PROBLEM DETAILS: No image is to be carried over; reproduce the rest of the listing word for word.

◆ ◆ ◆ ◆

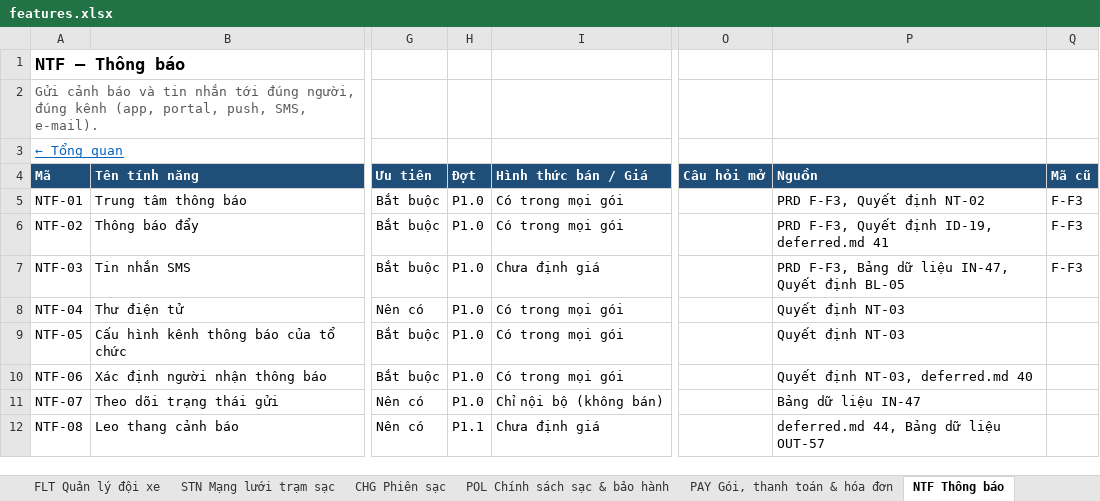
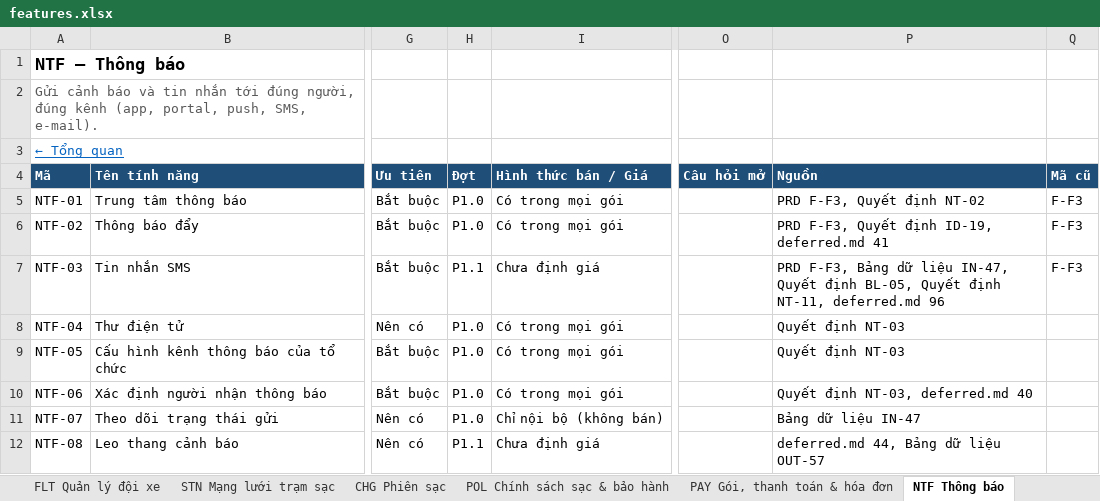
Before and after one commit to yolo-coccoc/G3Network-app, an Excel workbook: docs/product/features/features.xlsx, sheet NTF Thông báo, drawn as a sheet; only a part is shown, gaps mark what is left out; values as stored, in another font and other column widths than the file's, no borders; the diff names each change by its address in the sheet, - before the commit and + after, or states it on an @@ line.

```diff
--- a/docs/product/features/features.xlsx (sheet NTF Thông báo)
+++ b/docs/product/features/features.xlsx (sheet NTF Thông báo)
-H7 (Đợt): P1.0
+H7 (Đợt): P1.1
-P7 (Nguồn): …Quyết định BL-05
+P7 (Nguồn): …Quyết định BL-05, Quyết định NT-11, deferred.md 96
```
Also changed, not shown: sheet Tổng quan, docs/design/domain-model/domain-model.xlsx, 14 other files.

◆ ◆ ◆ ◆

ANSWER FOR THE TASK:
Before and after one commit to yolo-coccoc/G3Network-app, an Excel workbook: docs/product/features/features.xlsx, sheet NTF Thông báo, drawn as a sheet; only a part is shown, gaps mark what is left out; values as stored, in another font and other column widths than the file's, no borders; the diff names each change by its address in the sheet, - before the commit and + after, or states it on an @@ line.

```diff
--- a/docs/product/features/features.xlsx (sheet NTF Thông báo)
+++ b/docs/product/features/features.xlsx (sheet NTF Thông báo)
-H7 (Đợt): P1.0
+H7 (Đợt): P1.1
-P7 (Nguồn): …Quyết định BL-05
+P7 (Nguồn): …Quyết định BL-05, Quyết định NT-11, deferred.md 96
```
Also changed, not shown: sheet Tổng quan, docs/design/domain-model/domain-model.xlsx, 14 other files.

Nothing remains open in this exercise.